This story comes from NBC News, which profiles a woman named Monique Williams, who took out a high-cost auto loan with Credit Acceptance back in 2016. As the pandemic swept through the country, Williams lost her job, and she and her husband were struggling to make ends meet. But Credit Acceptance wouldn’t allow her to defer her payments on a car that was no longer functioning. From the article:
While the company offered some Covid-19-related accommodations — halting late fees and repossessions — deferrals were not an option.
“I have been paying for this car for four years — over $12,000 — and I couldn’t even get a deferment,” Williams said. The car died in December 2019, she said, but about $2,000 on the loan remains outstanding.
Early in the pandemic, many lenders filled the gap left by the government, offering deferments and halting late fees; as a result, auto loan defaults last year fell to their lowest rate in 15 years, said Jonathan Smoke, chief economist at Cox Automotive, a company that provides services to the car industry.
Credit Acceptance, however, did not offer such deferrals.
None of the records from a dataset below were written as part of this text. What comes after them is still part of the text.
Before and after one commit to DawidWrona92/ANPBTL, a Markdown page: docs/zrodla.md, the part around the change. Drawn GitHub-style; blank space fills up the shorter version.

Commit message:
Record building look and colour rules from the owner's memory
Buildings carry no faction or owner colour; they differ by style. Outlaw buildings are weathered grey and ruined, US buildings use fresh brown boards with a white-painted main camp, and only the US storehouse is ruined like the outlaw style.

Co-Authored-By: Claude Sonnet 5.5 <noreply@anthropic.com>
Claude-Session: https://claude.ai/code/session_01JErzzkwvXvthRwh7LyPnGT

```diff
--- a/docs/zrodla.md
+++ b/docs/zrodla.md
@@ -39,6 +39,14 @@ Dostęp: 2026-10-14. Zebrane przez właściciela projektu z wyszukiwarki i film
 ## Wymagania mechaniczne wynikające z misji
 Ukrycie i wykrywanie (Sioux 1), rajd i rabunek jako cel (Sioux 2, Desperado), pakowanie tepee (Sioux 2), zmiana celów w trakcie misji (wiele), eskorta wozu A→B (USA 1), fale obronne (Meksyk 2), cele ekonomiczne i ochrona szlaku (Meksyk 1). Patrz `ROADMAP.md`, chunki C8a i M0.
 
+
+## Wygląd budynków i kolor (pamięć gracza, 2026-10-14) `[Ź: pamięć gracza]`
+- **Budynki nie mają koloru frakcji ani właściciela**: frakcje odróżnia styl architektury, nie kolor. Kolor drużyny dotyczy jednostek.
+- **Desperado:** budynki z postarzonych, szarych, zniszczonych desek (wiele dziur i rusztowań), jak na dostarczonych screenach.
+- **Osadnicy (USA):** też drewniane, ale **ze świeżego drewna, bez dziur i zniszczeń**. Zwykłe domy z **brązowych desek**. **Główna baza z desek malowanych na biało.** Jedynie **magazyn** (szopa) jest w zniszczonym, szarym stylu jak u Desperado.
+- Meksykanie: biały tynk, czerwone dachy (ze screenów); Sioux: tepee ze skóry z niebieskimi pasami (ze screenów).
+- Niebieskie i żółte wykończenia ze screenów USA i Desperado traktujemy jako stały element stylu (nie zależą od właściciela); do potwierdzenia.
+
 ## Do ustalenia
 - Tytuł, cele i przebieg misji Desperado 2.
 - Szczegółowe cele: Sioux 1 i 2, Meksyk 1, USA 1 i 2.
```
The company says it froze reporting on borrowers’ credit reports and suspended late fees and collection activities, such as phone calls and repossessions, for 90 days for customers hurt by Covid-19. After that, however, borrowers must make their monthly payments; if they don’t, the lender’s website says, the company may resume repossessions and late charges.
In this day and age, cars are an essential for many folks, especially those that were working essential jobs during the pandemic or who were attempting to find a job anywhere. With no federal aid or mandates regarding auto loans, however, many folks were left to struggle with payments.
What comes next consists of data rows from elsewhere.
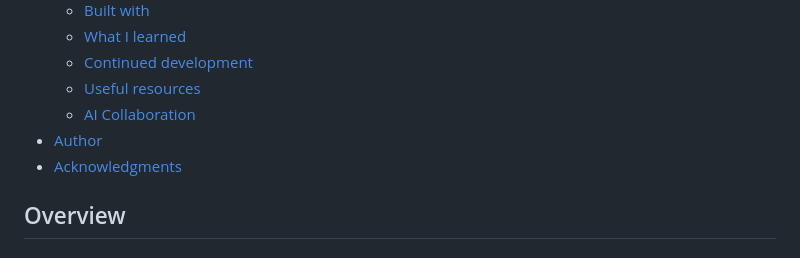
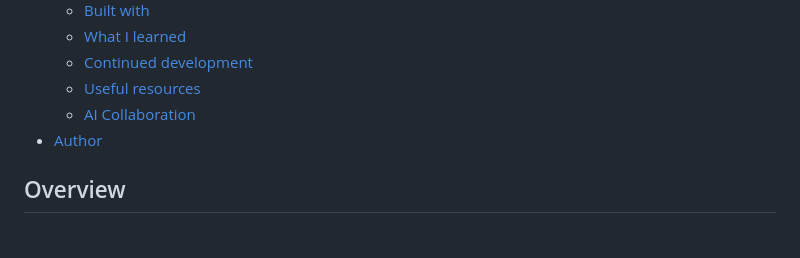
Before and after one commit to PauVera/product-preview-card-component, a Markdown page: README.md, the part around the change. GitHub-like rendering.

Commit message:
docs: delete unavailable option from table of contents

```diff
--- a/README.md
+++ b/README.md
@@ -15,7 +15,6 @@ This is my solution to the [Product preview card component challenge on Frontend
   - [Useful resources](#useful-resources)
   - [AI Collaboration](#ai-collaboration)
 - [Author](#author)
-- [Acknowledgments](#acknowledgments)
 
 ## Overview
 
```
And while many people are still struggling to get back on their feet, subprime auto lenders are ceasing any accommodations they were previously providing at the country begins opening back up. The world may not be back to ‘normal,’ but the expectation is that you will begin paying again or suffer a repossession. Now, Credit Acceptance is under legal scrutiny in 44 states.
One of those states, Massachusetts, settled out of court. From the NBC article:
Last summer, Massachusetts Attorney General Maura Healey sued Credit Acceptance, saying its lending and collection practices were predatory and illegal in the state. The company announced Thursday that it had agreed to settle with Healey, paying $27.2 million.
“Credit acceptance made high-interest loans to borrowers that the company knew they couldn’t repay,” Healey told NBC News before the settlement was announced. “What I consider predatory about these practices is that they’re specifically targeting vulnerable people, people who may not be able to qualify for normal loans, normal finance arrangements.”
Credit Acceptance did not respond when contacted for comment.